energy government insulation

The Great British Insulation Scheme is live: what is it and what does it mean?

Q3 2023


Donna Rourke

Head of ESG and Sustainability

+44 7443372273

In March 2023, the Government announced The Great British Insulation Scheme, which will run from summer 2023 to March 2026. The scheme has gone live this month, meaning that residential properties in council tax bands A-D in England, or A-E in Scotland and Wales, with EPC ratings of D or below may now be eligible for one 90%-funded insulation upgrade. These upgrades will be available from participating energy companies following new Energy Company Obligation legislation imposed by the Government in August 2023.

Since it began in 2013, the Energy Company Obligation (ECO) has delivered around 3.5 million measures in around 2.4 million properties. To date, around 9% of households in Great Britain have had an ECO measure installed. The current iteration, ECO4, is expected to deliver energy efficiency measures to an estimated 450,000 low-income and vulnerable households and the Great British Insulation Scheme is expected to help a further 300,000 of the country’s least efficient homes.

The Great British Insulation scheme, which replaces ECO+, is different to ECO4 in that the income status of the owner or occupier does not impact eligibility. Rather, the scheme is funded by the energy companies and applications can be made through their websites. The energy companies have compiled a list of Trustmark approved who, following the household’s application, will call the applicant for EPC and council tax band details before visiting, assessing the property, and making insulation recommendations that best impact EPC ratings. They would then arrange a further visit for installation.

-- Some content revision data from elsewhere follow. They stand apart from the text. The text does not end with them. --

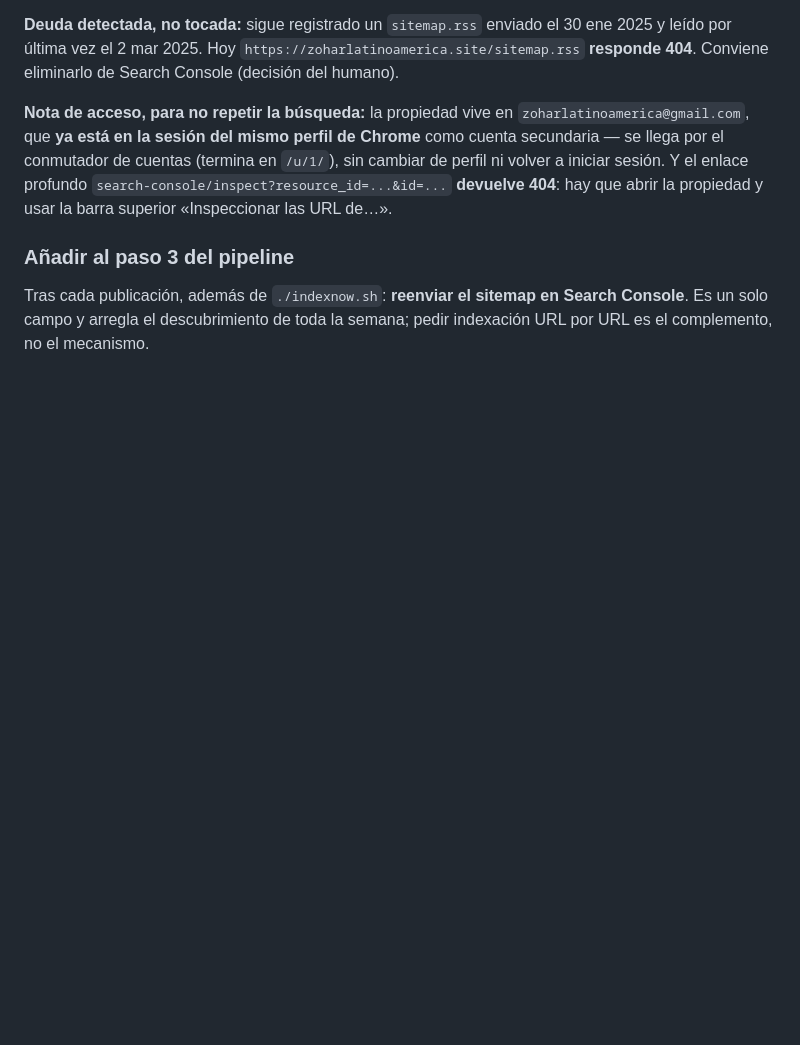
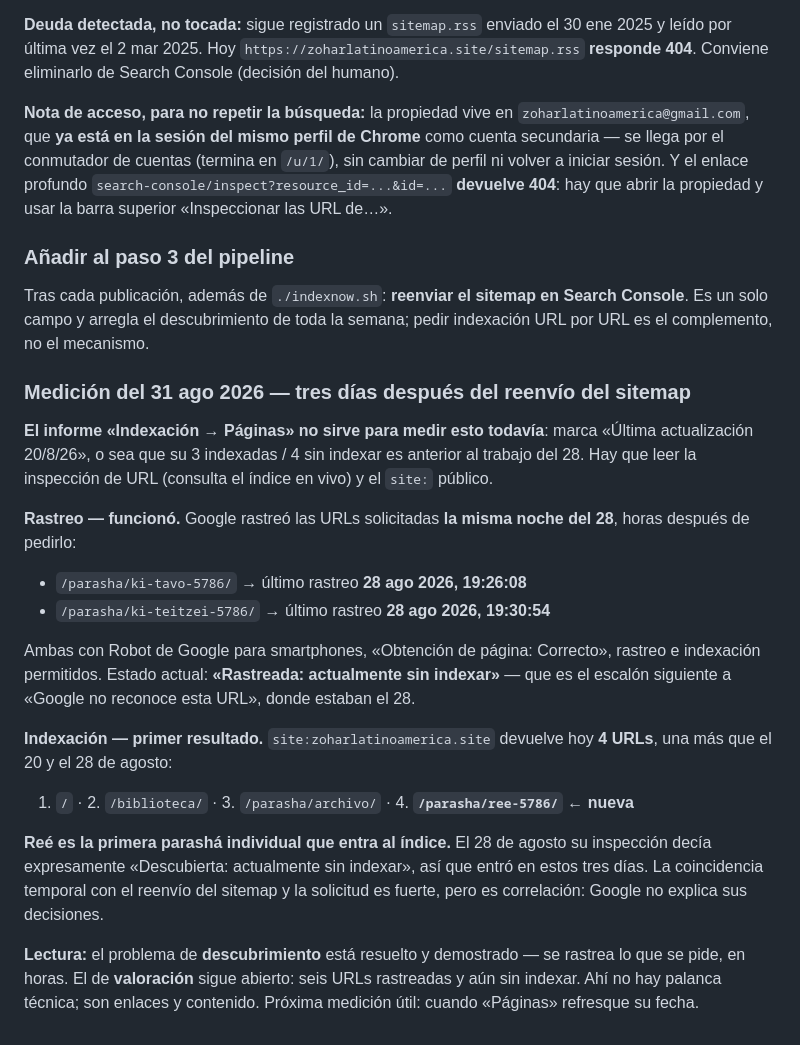
Before and after one commit to zoharmx/zoharlatinoamerica-site, a Markdown page: Fable 5/EXPERIMENT_LOG.md, the part around the change. Drawn GitHub-style; blank space fills up the shorter version.

Commit message:
docs(seo): medicion del 31 ago - Ree indexada, rastreo confirmado en horas
El informe "Indexacion > Paginas" sigue con fecha 20/8/26, asi que no mide el
trabajo del 28; hay que leer la inspeccion de URL en vivo y el site: publico.

Rastreo: Google rastreo las URLs solicitadas la misma noche del 28 -ki-tavo
19:26:08, ki-teitzei 19:30:54- con obtencion correcta e indexacion permitida.
Pasaron de "Google no reconoce esta URL" a "Rastreada: actualmente sin indexar".

Indexacion: site:zoharlatinoamerica.site devuelve hoy 4 URLs frente a las 3 del
20 y el 28 de agosto. La nueva es /parasha/ree-5786/, primera parasha individual
en entrar al indice; el 28 su inspeccion decia "Descubierta: actualmente sin
indexar", asi que entro en estos tres dias. Correlacion fuerte con el reenvio
del sitemap, no prueba de causalidad.

Descubrimiento resuelto y demostrado. Valoracion sigue abierta: seis URLs
rastreadas y aun sin indexar.

Co-Authored-By: Claude Opus 5 <noreply@anthropic.com>
Claude-Session: https://claude.ai/code/session_01Cno2XxQM9cXJb2D1fjUQ5U

```diff
--- a/Fable 5/EXPERIMENT_LOG.md
+++ b/Fable 5/EXPERIMENT_LOG.md
@@ -454,3 +454,34 @@ URL de…».
 Tras cada publicación, además de `./indexnow.sh`: **reenviar el sitemap en
 Search Console**. Es un solo campo y arregla el descubrimiento de toda la
 semana; pedir indexación URL por URL es el complemento, no el mecanismo.
+
+### Medición del 31 ago 2026 — tres días después del reenvío del sitemap
+
+**El informe «Indexación → Páginas» no sirve para medir esto todavía**: marca
+«Última actualización 20/8/26», o sea que su 3 indexadas / 4 sin indexar es
+anterior al trabajo del 28. Hay que leer la inspección de URL (consulta el
+índice en vivo) y el `site:` público.
+
+**Rastreo — funcionó.** Google rastreó las URLs solicitadas **la misma noche
+del 28**, horas después de pedirlo:
+- `/parasha/ki-tavo-5786/` → último rastreo **28 ago 2026, 19:26:08**
+- `/parasha/ki-teitzei-5786/` → último rastreo **28 ago 2026, 19:30:54**
+
+Ambas con Robot de Google para smartphones, «Obtención de página: Correcto»,
+rastreo e indexación permitidos. Estado actual: **«Rastreada: actualmente sin
+indexar»** — que es el escalón siguiente a «Google no reconoce esta URL», donde
+estaban el 28.
+
+**Indexación — primer resultado.** `site:zoharlatinoamerica.site` devuelve hoy
+**4 URLs**, una más que el 20 y el 28 de agosto:
+1. `/` · 2. `/biblioteca/` · 3. `/parasha/archivo/` · 4. **`/parasha/ree-5786/` ← nueva**
+
+**Reé es la primera parashá individual que entra al índice.** El 28 de agosto su
+inspección decía expresamente «Descubierta: actualmente sin indexar», así que
+entró en estos tres días. La coincidencia temporal con el reenvío del sitemap y
+la solicitud es fuerte, pero es correlación: Google no explica sus decisiones.
+
+**Lectura:** el problema de **descubrimiento** está resuelto y demostrado — se
+rastrea lo que se pide, en horas. El de **valoración** sigue abierto: seis URLs
+rastreadas y aún sin indexar. Ahí no hay palanca técnica; son enlaces y
+contenido. Próxima medición útil: cuando «Páginas» refresque su fecha.
```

Rented properties can be eligible but there are additional terms and conditions. Only properties in EPC bands D and E will be eligible and only for higher cost insulation measures excluding loft and cavity wall insulation. Usual listed building and/or conservation rules will apply.

Although designed primarily for homeowners, the roll out of the scheme is likely to be welcomed by those with a let portfolio too, given that the cost associated with implementing potential energy saving improvements is often one of the main barriers, highlights Alexander Macfarlane, head of Building Consultancy at Strutt & Parker. “

Alexander urges the usual caution when agreeing to instruct recommended providers by installation contractors, and recommends checking you understand fully the proposed activity the contractor recommends, particularly if you have a period property. “Appointing an experienced property professional can help ensure recommended measures will have a genuine beneficial impact on both energy efficiency, and a reduction in heat loss without a material impact on the fabric of the property” he says.

Due consideration should always be given to the property’s original construction and methodology to ensure any improvements made in good faith don’t have unintended consequences in subsequent months/years.

For our Building Consultancy team, impartiality means that they act in the client’s best interests at all times and are happy to have those ‘difficult conversations’ with any consultant or contractor when necessary. They are also able to make comment against statutory matters/consents to ensure all parties are protected.

Useful links:

You can check a property’s council tax band here: https://www.gov.uk/council-tax-bands

You can check a property’s EPC rating here: https://www.gov.uk/find-energy-certificate

More technical details can be found here: https://www.gov.uk/government/consultations/design-of-the-energy-company-obligation-eco-2023-2026